▶ _TASK_
Here is the listing. Report each line in it that contains the string "functionality".

▶ _ENTRIES PROVIDED_
****************

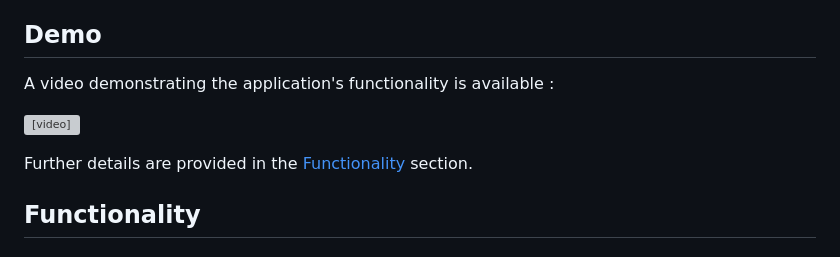
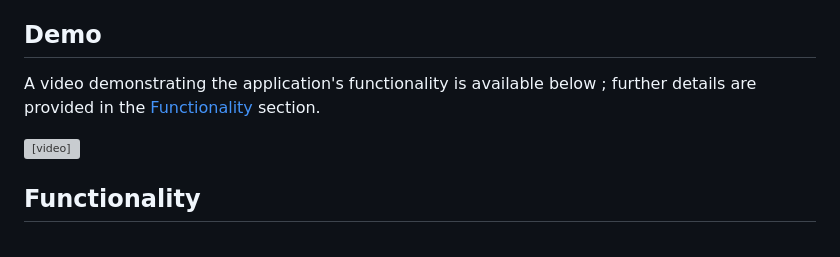
Before and after one commit to OursBlanc42/carpooling-app, a Markdown page: README.md, the part around the change. Drawn GitHub-style; grey boxes are pictures that could not be loaded.

Commit message:
Update README.md
rewrite Demo paragraph

```diff
--- a/README.md
+++ b/README.md
@@ -26,12 +26,12 @@ Our project is designed as a service within the existing **"MyActual"** applicat
 
 ## Demo
 
-A video demonstrating the application's functionality is available :
+A video demonstrating the application's functionality is available below ; further details are provided in the [Functionality](#functionality) section.
+
 
 <video src="https://github.com/user-attachments/assets/e0b89a3e-a561-4973-be8d-06a295c1737d"></video>
 
 
-Further details are provided in the [Functionality](#functionality) section.
 
 
 
```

****************

▶ _WRITTEN ANSWER_
-A video demonstrating the application's functionality is available :
+A video demonstrating the application's functionality is available below ; further details are provided in the [Functionality](#functionality) section.
-Further details are provided in the [Functionality](#functionality) section.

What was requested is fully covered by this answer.